Boaz Bischofswerder died in 1949, at a relatively young age, after only nine years in Australia, four of them in detention. It is apparent that he never could adapt to the loss of his homeland and the trauma of being uprooted from his native Germany and interned. Sadly, Australia still continues to intern refugees from life threatening political situations for long periods.
Felix Werder was born in Berlin in 1922. In the same year (1943) in which his father aranged the score of En Kelohenu , Felix wrote Symphony No.1 (Opus 6, Tatura [Internment] 1943) revising it in 1952. The latter is now available on compact disc, forming one of eight compositions. (Aspect 1996. Felix Werder). He wrote numerous other compositons during that time. The manuscript of Actomos was found among the papers and was composed for violin and voice by the twenty year old Felix Werder. Felix rescored it for strings, and it was performed in 1948 by the Sydney Symphony Orchestra conducted by the Director of the Conservatorium of Music (Sydney) Eugene Goossens. Goossens later conducted another of Werder's compositions Balletomomania with the same orchestra in 1955, gaving him a welcome break, at a period in his life when Werder was ready to give up composing, as his compositions had been continuously rejected. The ABC and other organisations considered them too avant-garde for public performance. However, from that time, his music was performed frequently.
Felix Werder continued to compose music till his death in May 2012. He founded the Australia Felix music group which toured Europe playing the new music and giving it exposure.

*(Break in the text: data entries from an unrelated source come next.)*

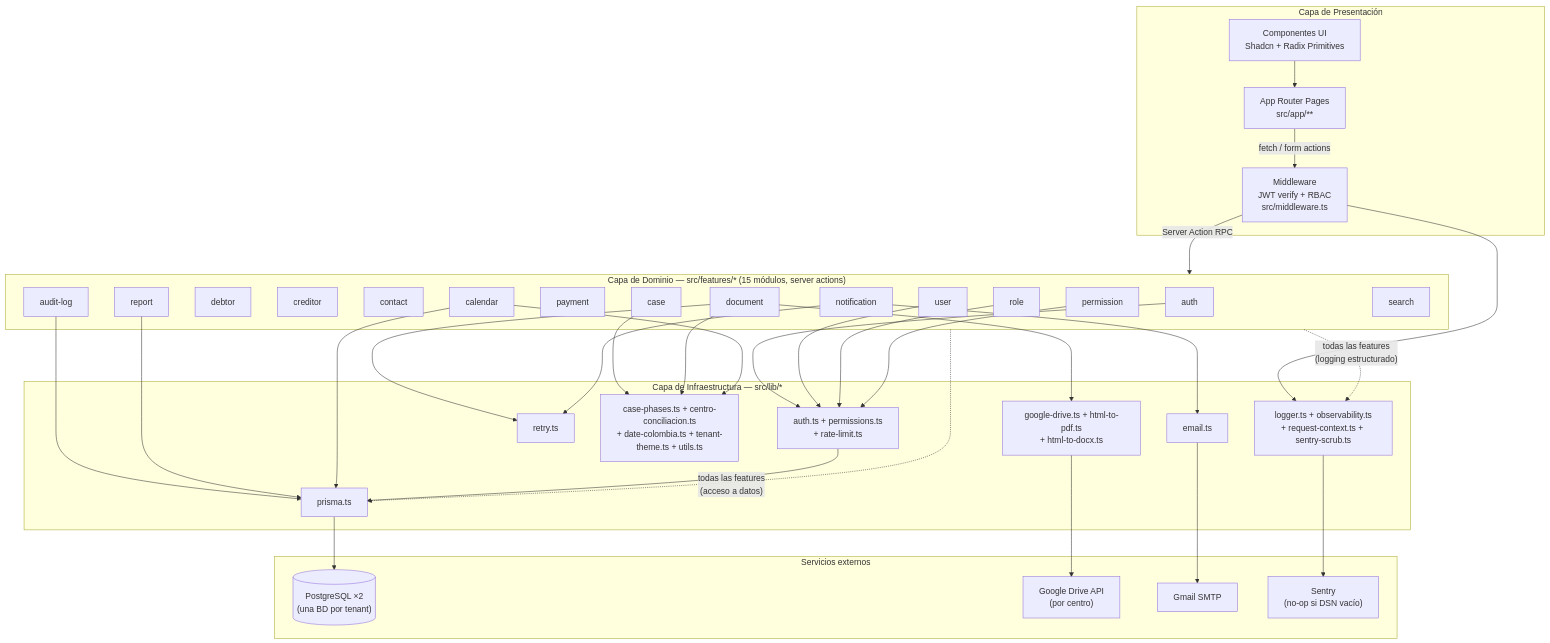
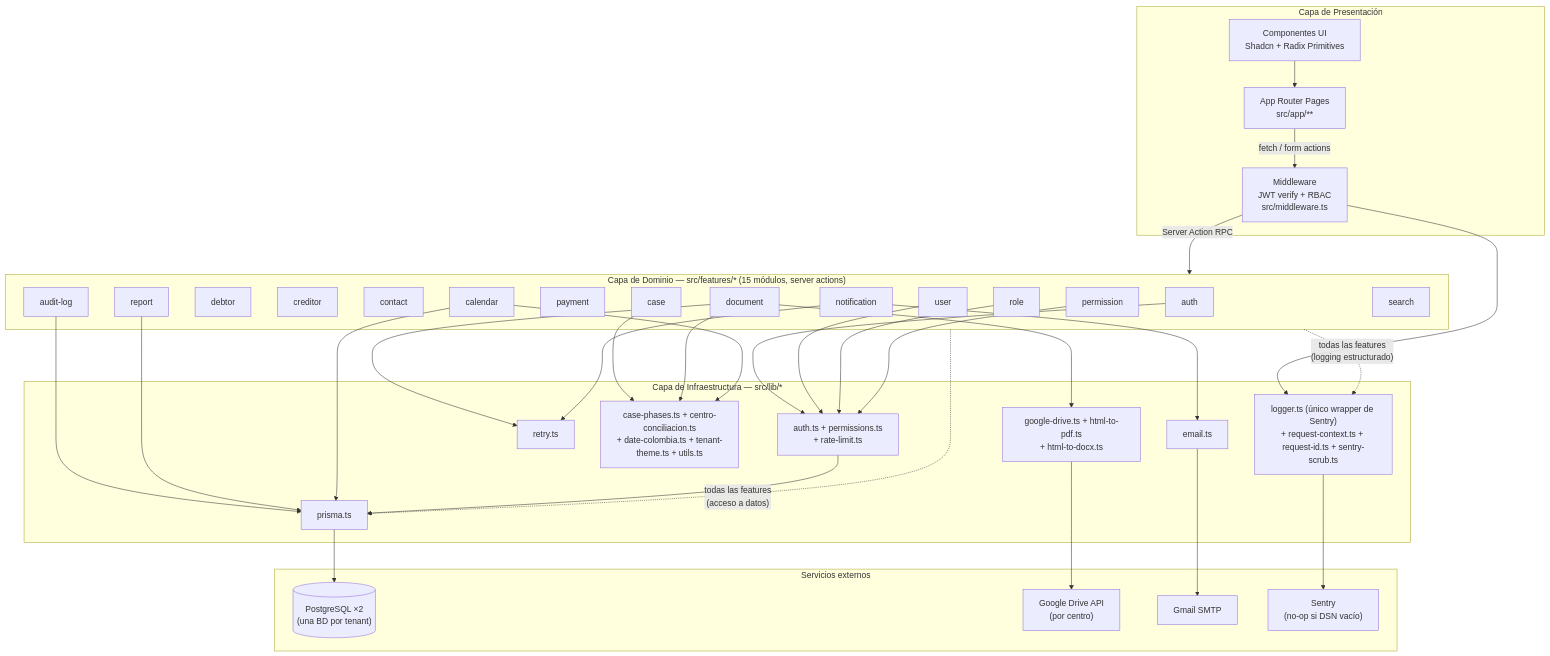
One commit to insolventic/insolventic changed the diagram in docs/DIAGRAMA_COMPONENTES.md. Above: the diagram before and after it, drawn with Mermaid. The commit also changed other lines of this file and 15 other files, not shown here.

First line of the commit message:
refactor(observabilidad): un solo wrapper de Sentry (el logger) + fin del evento duplicado en generacion (#38)

````diff
--- a/docs/DIAGRAMA_COMPONENTES.md
+++ b/docs/DIAGRAMA_COMPONENTES.md
@@ -11,72 +11,72 @@
 ```mermaid
 flowchart TB
     subgraph Presentacion["Capa de Presentación"]
         Pages["App Router Pages<br/>src/app/**"]
         UI["Componentes UI<br/>Shadcn + Radix Primitives"]
         Middleware["Middleware<br/>JWT verify + RBAC<br/>src/middleware.ts"]
     end
 
     subgraph Dominio["Capa de Dominio — src/features/* (15 módulos, server actions)"]
         Auth[auth]
         Case[case]
         Debtor[debtor]
         Creditor[creditor]
         Contact[contact]
         Document[document]
         Payment[payment]
         Report[report]
         Notification[notification]
         AuditLog["audit-log"]
         User[user]
         Role[role]
         Permission[permission]
         Calendar[calendar]
         Search[search]
     end
 
     subgraph Infra["Capa de Infraestructura — src/lib/*"]
         InfraAuth["auth.ts + permissions.ts<br/>+ rate-limit.ts"]
         InfraData["prisma.ts"]
         InfraDocs["google-drive.ts + html-to-pdf.ts<br/>+ html-to-docx.ts"]
-        InfraObs["logger.ts + observability.ts<br/>+ request-context.ts + sentry-scrub.ts"]
+        InfraObs["logger.ts (único wrapper de Sentry)<br/>+ request-context.ts + request-id.ts + sentry-scrub.ts"]
         InfraRetry["retry.ts"]
         InfraUtil["case-phases.ts + centro-conciliacion.ts<br/>+ date-colombia.ts + tenant-theme.ts + utils.ts"]
         InfraEmail["email.ts"]
     end
 
     subgraph Externos["Servicios externos"]
         DB[("PostgreSQL ×2<br/>(una BD por tenant)")]
         Drive["Google Drive API<br/>(por centro)"]
         SMTP["Gmail SMTP"]
         Sentry["Sentry<br/>(no-op si DSN vacío)"]
     end
 
     UI --> Pages
     Pages -- "fetch / form actions" --> Middleware
     Middleware -- "Server Action RPC" --> Dominio
     Middleware --> InfraObs
 
     Auth --> InfraAuth
     User --> InfraAuth
     Role --> InfraAuth
     Permission --> InfraAuth
     Case --> InfraUtil
     Document --> InfraDocs
     Document --> InfraRetry
     Document --> InfraUtil
     Notification --> InfraEmail
     Notification --> InfraRetry
     AuditLog --> InfraData
     Report --> InfraData
     Calendar --> InfraData
     Calendar --> InfraUtil
 
     Dominio -. "todas las features<br/>(acceso a datos)" .-> InfraData
     Dominio -. "todas las features<br/>(logging estructurado)" .-> InfraObs
 
     InfraAuth --> InfraData
     InfraData --> DB
     InfraDocs --> Drive
     InfraEmail --> SMTP
     InfraObs --> Sentry
 ```
````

This group included many prominent Australian musicians. Werder lived in Melbourne in a flat he shared with his beloved wife and cat.